(DATASET RECORDS Opens)

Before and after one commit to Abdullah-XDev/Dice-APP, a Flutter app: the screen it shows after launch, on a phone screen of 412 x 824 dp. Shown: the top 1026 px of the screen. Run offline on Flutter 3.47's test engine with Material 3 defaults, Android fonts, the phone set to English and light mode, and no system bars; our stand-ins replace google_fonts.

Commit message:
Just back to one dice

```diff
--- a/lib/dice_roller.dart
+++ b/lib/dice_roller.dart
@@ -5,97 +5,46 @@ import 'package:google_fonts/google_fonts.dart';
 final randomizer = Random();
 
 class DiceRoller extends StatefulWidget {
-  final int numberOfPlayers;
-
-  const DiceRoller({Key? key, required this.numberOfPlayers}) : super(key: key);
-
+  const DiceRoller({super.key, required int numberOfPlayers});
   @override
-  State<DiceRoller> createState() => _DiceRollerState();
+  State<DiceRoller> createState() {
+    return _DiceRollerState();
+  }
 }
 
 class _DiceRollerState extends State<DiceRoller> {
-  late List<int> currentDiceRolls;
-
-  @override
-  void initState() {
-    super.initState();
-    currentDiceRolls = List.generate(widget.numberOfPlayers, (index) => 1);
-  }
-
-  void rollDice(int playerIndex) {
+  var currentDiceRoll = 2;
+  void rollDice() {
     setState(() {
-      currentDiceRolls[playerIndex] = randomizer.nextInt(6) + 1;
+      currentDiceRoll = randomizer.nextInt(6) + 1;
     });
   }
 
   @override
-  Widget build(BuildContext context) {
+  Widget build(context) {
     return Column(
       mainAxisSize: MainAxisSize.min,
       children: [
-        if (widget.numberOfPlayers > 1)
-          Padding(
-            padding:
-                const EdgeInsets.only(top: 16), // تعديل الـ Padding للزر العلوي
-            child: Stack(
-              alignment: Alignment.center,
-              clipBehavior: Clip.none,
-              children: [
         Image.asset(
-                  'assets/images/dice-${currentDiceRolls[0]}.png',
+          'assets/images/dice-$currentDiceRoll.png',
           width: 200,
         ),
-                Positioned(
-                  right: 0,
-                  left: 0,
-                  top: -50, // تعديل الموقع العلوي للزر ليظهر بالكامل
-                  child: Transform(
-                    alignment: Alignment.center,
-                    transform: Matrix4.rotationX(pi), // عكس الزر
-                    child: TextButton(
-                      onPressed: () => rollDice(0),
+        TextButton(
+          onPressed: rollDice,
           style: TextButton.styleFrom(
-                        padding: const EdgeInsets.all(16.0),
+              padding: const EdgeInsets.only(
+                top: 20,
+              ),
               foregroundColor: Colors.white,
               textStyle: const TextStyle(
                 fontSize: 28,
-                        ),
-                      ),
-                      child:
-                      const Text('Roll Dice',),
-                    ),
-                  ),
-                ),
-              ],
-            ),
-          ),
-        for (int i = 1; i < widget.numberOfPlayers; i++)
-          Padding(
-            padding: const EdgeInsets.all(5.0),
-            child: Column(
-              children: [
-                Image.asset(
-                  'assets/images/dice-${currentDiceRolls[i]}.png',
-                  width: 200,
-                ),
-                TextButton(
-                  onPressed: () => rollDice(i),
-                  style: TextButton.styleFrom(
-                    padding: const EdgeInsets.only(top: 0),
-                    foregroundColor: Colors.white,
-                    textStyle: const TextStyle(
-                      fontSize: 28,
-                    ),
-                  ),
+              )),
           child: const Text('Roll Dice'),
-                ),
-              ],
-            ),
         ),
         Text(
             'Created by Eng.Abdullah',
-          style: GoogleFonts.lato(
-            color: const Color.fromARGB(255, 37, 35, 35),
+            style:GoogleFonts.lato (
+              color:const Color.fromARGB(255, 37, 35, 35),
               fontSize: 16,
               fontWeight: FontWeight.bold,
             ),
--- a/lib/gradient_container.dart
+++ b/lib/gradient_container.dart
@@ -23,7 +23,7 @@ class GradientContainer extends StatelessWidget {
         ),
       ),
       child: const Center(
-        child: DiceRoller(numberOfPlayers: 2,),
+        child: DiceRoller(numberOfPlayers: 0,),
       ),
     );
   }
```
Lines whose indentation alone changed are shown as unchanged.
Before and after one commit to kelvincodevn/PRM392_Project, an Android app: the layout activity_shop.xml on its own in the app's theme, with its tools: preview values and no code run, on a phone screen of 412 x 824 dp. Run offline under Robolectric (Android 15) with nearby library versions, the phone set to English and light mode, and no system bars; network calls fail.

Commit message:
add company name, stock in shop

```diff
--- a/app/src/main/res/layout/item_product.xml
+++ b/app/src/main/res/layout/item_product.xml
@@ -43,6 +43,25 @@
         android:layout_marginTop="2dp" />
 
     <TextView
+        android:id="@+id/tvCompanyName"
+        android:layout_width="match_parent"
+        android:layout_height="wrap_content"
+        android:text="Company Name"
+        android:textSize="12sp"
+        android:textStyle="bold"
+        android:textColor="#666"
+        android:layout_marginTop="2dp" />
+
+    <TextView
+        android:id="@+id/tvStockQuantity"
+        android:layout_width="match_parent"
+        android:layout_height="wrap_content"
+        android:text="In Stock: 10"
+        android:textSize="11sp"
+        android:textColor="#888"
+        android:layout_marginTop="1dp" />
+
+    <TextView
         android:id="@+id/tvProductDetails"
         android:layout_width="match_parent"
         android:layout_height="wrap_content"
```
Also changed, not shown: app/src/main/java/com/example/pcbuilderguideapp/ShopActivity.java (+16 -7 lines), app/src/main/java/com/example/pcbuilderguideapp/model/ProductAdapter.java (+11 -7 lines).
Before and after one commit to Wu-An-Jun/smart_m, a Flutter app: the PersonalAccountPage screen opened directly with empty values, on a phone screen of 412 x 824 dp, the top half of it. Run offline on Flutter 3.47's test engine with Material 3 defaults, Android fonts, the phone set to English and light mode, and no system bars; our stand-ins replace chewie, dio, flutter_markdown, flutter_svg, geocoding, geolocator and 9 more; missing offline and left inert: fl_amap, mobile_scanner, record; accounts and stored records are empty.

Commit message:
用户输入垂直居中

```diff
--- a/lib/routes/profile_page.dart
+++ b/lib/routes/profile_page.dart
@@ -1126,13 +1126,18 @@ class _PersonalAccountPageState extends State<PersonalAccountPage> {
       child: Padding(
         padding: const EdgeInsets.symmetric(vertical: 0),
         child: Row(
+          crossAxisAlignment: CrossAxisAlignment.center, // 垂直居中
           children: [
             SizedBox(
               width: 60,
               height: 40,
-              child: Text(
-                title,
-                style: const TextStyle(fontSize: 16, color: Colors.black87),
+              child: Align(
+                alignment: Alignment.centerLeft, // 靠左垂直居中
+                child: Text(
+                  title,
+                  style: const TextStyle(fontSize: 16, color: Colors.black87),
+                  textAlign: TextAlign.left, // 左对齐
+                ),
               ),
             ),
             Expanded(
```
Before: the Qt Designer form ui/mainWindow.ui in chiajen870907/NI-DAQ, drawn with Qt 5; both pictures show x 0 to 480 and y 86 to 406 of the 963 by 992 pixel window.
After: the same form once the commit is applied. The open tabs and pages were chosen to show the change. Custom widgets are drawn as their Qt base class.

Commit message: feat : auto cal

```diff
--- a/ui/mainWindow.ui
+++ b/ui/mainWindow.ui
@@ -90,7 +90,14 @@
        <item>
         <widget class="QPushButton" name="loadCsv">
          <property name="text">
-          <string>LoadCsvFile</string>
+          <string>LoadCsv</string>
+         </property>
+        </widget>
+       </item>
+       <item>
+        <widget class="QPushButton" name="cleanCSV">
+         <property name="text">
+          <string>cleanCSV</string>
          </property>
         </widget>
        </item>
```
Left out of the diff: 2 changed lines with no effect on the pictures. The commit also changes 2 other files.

(DATASET RECORDS Closes)

• TASK TO COMPLETE: Your task is to gather all lines from the entries above that hold the word "string".

• ANSWER TO THE EXERCISE:
-          <string>LoadCsvFile</string>
+          <string>LoadCsv</string>
+          <string>cleanCSV</string>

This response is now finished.